Cognitive psychology has not only made a great contribution to the understanding of human consciousness, but also discovered ways to influence it in a beneficial way.
Helps fight cognitive distortions
From experiments cognitivists, we know that our consciousness is biased, as it is affected by cognitive distortions. One of the most famous of these is the confirmation error. This is when we give preference to information that is consistent with our opinion, and ignore the opposite. To combat cognitive biases, you must first find them and then confront your biases with reality. This is where cognitive psychology helps.
Also, cognitivists have shown that a person’s ability to remember information is limited. We cannot learn more than nine letters, numbers, or short words at a time. This short-term memory rule is known as “seven plus or minus two.”
Therefore, for example, we have a bad perception of ads or sites overloaded with information. But this makes it easier for us to remember phone numbers broken down into combinations of numbers. For example, in the format X‑XXX‑XXX‑XX‑XX.
Promotes the development of critical thinking
Representatives of this direction claimthat we may be less likely to be ensnared by delusions if we change our thinking. To do this, it is enough to stop accepting internal sensations that the mind did not have time to question as reality. That is, do not perceive emotional reactions as the basis for conclusions.
For example, once falling off a bicycle on a wet road, a person may begin to consider this type of transport very dangerous and be afraid to get back into the saddle.
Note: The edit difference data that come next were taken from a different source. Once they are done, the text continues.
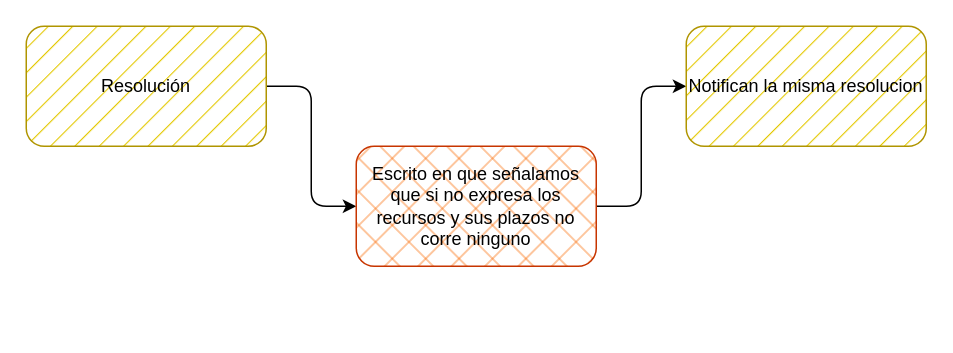
The draw.io diagram Untitled Diagram.drawio in FriendsAtDawn/drawio, before the edit. Source tidied: cells renumbered, new cells numbered last; positions are measured from the earlier drawing's top-left corner, leaving out a move shared by most shapes. Both pictures are drawn from the tidied source at 150%, with x=0, y=0 at pixel (26, 26).
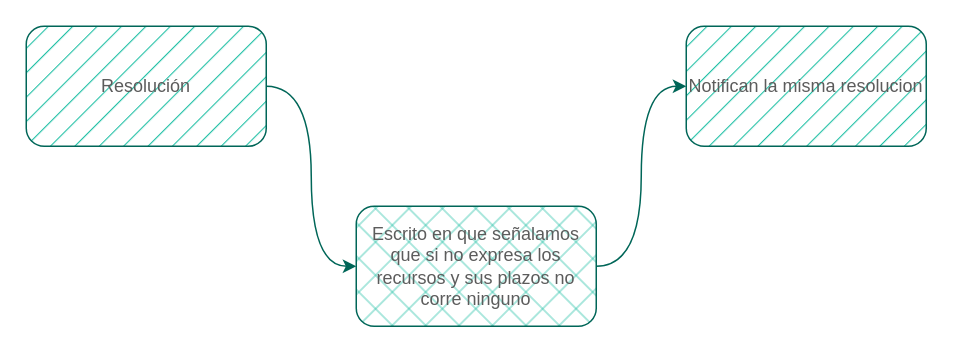
After the change.

Change to the diagram source:
```diff
@@
 <mxGraphModel>
   <root>
     <mxCell id="0" />
     <mxCell id="1" parent="0" />
-    <mxCell id="2" style="edgeStyle=orthogonalEdgeStyle;jettySize=auto;html=1;exitX=1;exitY=0.5;exitDx=0;exitDy=0;entryX=0;entryY=0.5;entryDx=0;entryDy=0;rounded=1;" parent="1" edge="1" source="3" target="5">
+    <mxCell id="2" style="edgeStyle=orthogonalEdgeStyle;jettySize=auto;html=1;exitX=1;exitY=0.5;exitDx=0;exitDy=0;entryX=0;entryY=0.5;entryDx=0;entryDy=0;curved=1;labelBackgroundColor=none;strokeColor=#006658;fontColor=default;" parent="1" edge="1" source="3" target="5">
       <mxGeometry relative="1" as="geometry" />
     </mxCell>
-    <mxCell id="3" value="Resolución" style="rounded=1;whiteSpace=wrap;html=1;fillColor=#e3c800;strokeColor=#B09500;fillStyle=hatch;fontColor=#000000;" parent="1" vertex="1">
+    <mxCell id="3" value="Resolución" style="rounded=1;whiteSpace=wrap;html=1;fillColor=#21C0A5;strokeColor=#006658;fillStyle=hatch;fontColor=#5C5C5C;labelBackgroundColor=none;" parent="1" vertex="1">
       <mxGeometry width="160" height="80" as="geometry" />
     </mxCell>
-    <mxCell id="4" style="edgeStyle=orthogonalEdgeStyle;rounded=1;jettySize=auto;html=1;exitX=1;exitY=0.5;exitDx=0;exitDy=0;entryX=0;entryY=0.5;entryDx=0;entryDy=0;" parent="1" edge="1" source="5" target="6">
-      <mxGeometry relative="1" as="geometry" />
+    <mxCell id="4" style="edgeStyle=orthogonalEdgeStyle;jettySize=auto;html=1;exitX=1;exitY=0.5;exitDx=0;exitDy=0;entryX=0;entryY=0.5;entryDx=0;entryDy=0;curved=1;labelBackgroundColor=none;strokeColor=#006658;fontColor=default;" parent="1" edge="1" source="5" target="6">
+      <mxGeometry relative="1" as="geometry">
+        <Array as="points">
+          <mxPoint x="410" y="160" />
+          <mxPoint x="410" y="40" />
+        </Array>
+      </mxGeometry>
     </mxCell>
-    <mxCell id="5" value="Escrito en que señalamos que si no expresa los recursos y sus plazos no corre ninguno" style="rounded=1;whiteSpace=wrap;html=1;fillColor=#fa6800;fontColor=#000000;strokeColor=#C73500;fillStyle=cross-hatch;" parent="1" vertex="1">
-      <mxGeometry x="220" y="80" width="160" height="80" as="geometry" />
+    <mxCell id="5" value="Escrito en que señalamos que si no expresa los recursos y sus plazos no corre ninguno" style="rounded=1;whiteSpace=wrap;html=1;fillColor=#21C0A5;fontColor=#5C5C5C;strokeColor=#006658;fillStyle=cross-hatch;labelBackgroundColor=none;" parent="1" vertex="1">
+      <mxGeometry x="220" y="120" width="160" height="80" as="geometry" />
     </mxCell>
-    <mxCell id="6" value="Notifican la misma resolucion" style="rounded=1;whiteSpace=wrap;html=1;fillColor=#e3c800;fontColor=#000000;strokeColor=#B09500;fillStyle=hatch;" parent="1" vertex="1">
+    <mxCell id="6" value="Notifican la misma resolucion" style="rounded=1;whiteSpace=wrap;html=1;fillColor=#21C0A5;fontColor=#5C5C5C;strokeColor=#006658;fillStyle=hatch;labelBackgroundColor=none;" parent="1" vertex="1">
       <mxGeometry x="440" width="160" height="80" as="geometry" />
     </mxCell>
   </root>
 </mxGraphModel>
```
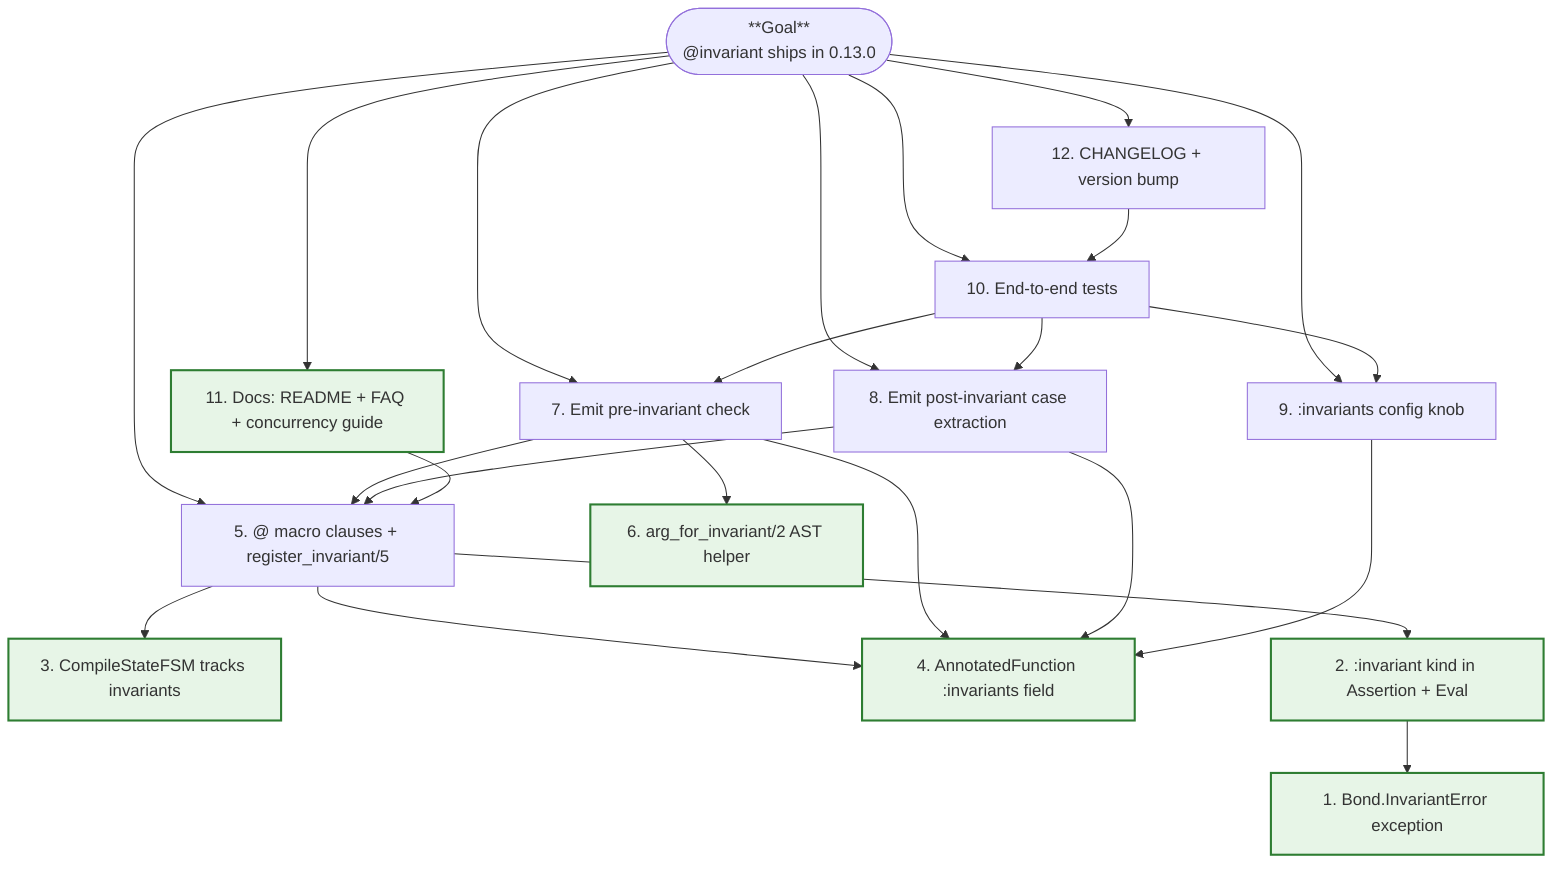
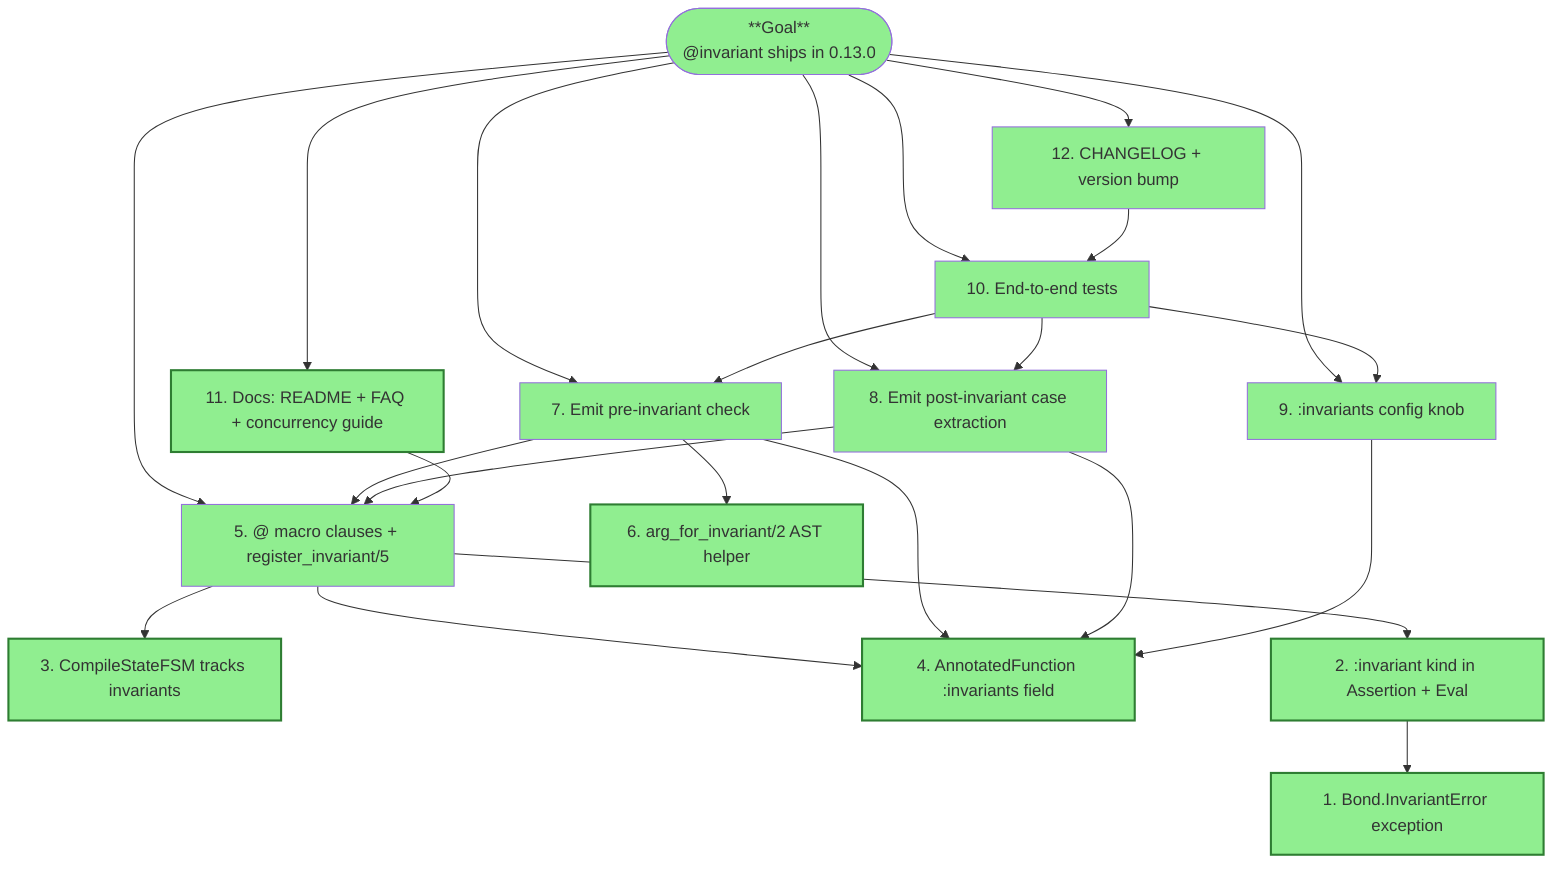
flowchart TD
%% Mikado graph for the 0.13.0 `@invariant` work.

%% Each numbered node is a commit-sized step. Arrows point from a goal to its
%% prerequisites — leaves (green) have no further prerequisites and are safe to
%% start with. Depth-first per Mikado: pick a leaf, finish it, commit, repeat.

    G(["**Goal**<br/>@invariant ships in 0.13.0"])

    G --> S5[5. @ macro clauses + register_invariant/5]
    G --> S7[7. Emit pre-invariant check]
    G --> S8[8. Emit post-invariant case extraction]
    G --> S9[9. :invariants config knob]
    G --> S10[10. End-to-end tests]
    G --> S11[11. Docs: README + FAQ + concurrency guide]
    G --> S12[12. CHANGELOG + version bump]

    S5 --> S3[3. CompileStateFSM tracks invariants]
    S5 --> S4[4. AnnotatedFunction :invariants field]
    S5 --> S2[2. :invariant kind in Assertion + Eval]

    S7 --> S5
    S7 --> S6[6. arg_for_invariant/2 AST helper]
    S7 --> S4

    S8 --> S5
    S8 --> S4

    S9 --> S4

    S2 --> S1[1. Bond.InvariantError exception]

    S10 --> S7
    S10 --> S8
    S10 --> S9

    S11 --> S5
    S12 --> S10

    classDef leaf fill:#e7f5e7,stroke:#2e7d32,stroke-width:2px;
    class S1,S2,S3,S4,S6,S11 leaf;
+ 
+     style G fill:#90EE90
+     style S1 fill:#90EE90
+     style S2 fill:#90EE90
+     style S3 fill:#90EE90
+     style S4 fill:#90EE90
+     style S5 fill:#90EE90
+     style S6 fill:#90EE90
+     style S7 fill:#90EE90
+     style S8 fill:#90EE90
+     style S9 fill:#90EE90
+     style S10 fill:#90EE90
+     style S11 fill:#90EE90
+     style S12 fill:#90EE90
However, if you think logically, you can understand that a trip in dry weather and in compliance with safety measures will only bring pleasure.
Underpins an effective form of psychotherapy
Based on the cognitive approach, two types of therapy have been developed: cognitive-behavioral (CBT) and rational-emotional. The differences between them are minimal. Their essence is that the therapist or the person himself is looking for irrational beliefs (cognitive distortions) and makes rational arguments against them.
This is one of the most effective types of psychological therapy. The cognitive approach works great when solving real-world problems. CBT is known to be good helps cope with depression, stress, complexes, anxiety and other mental problems.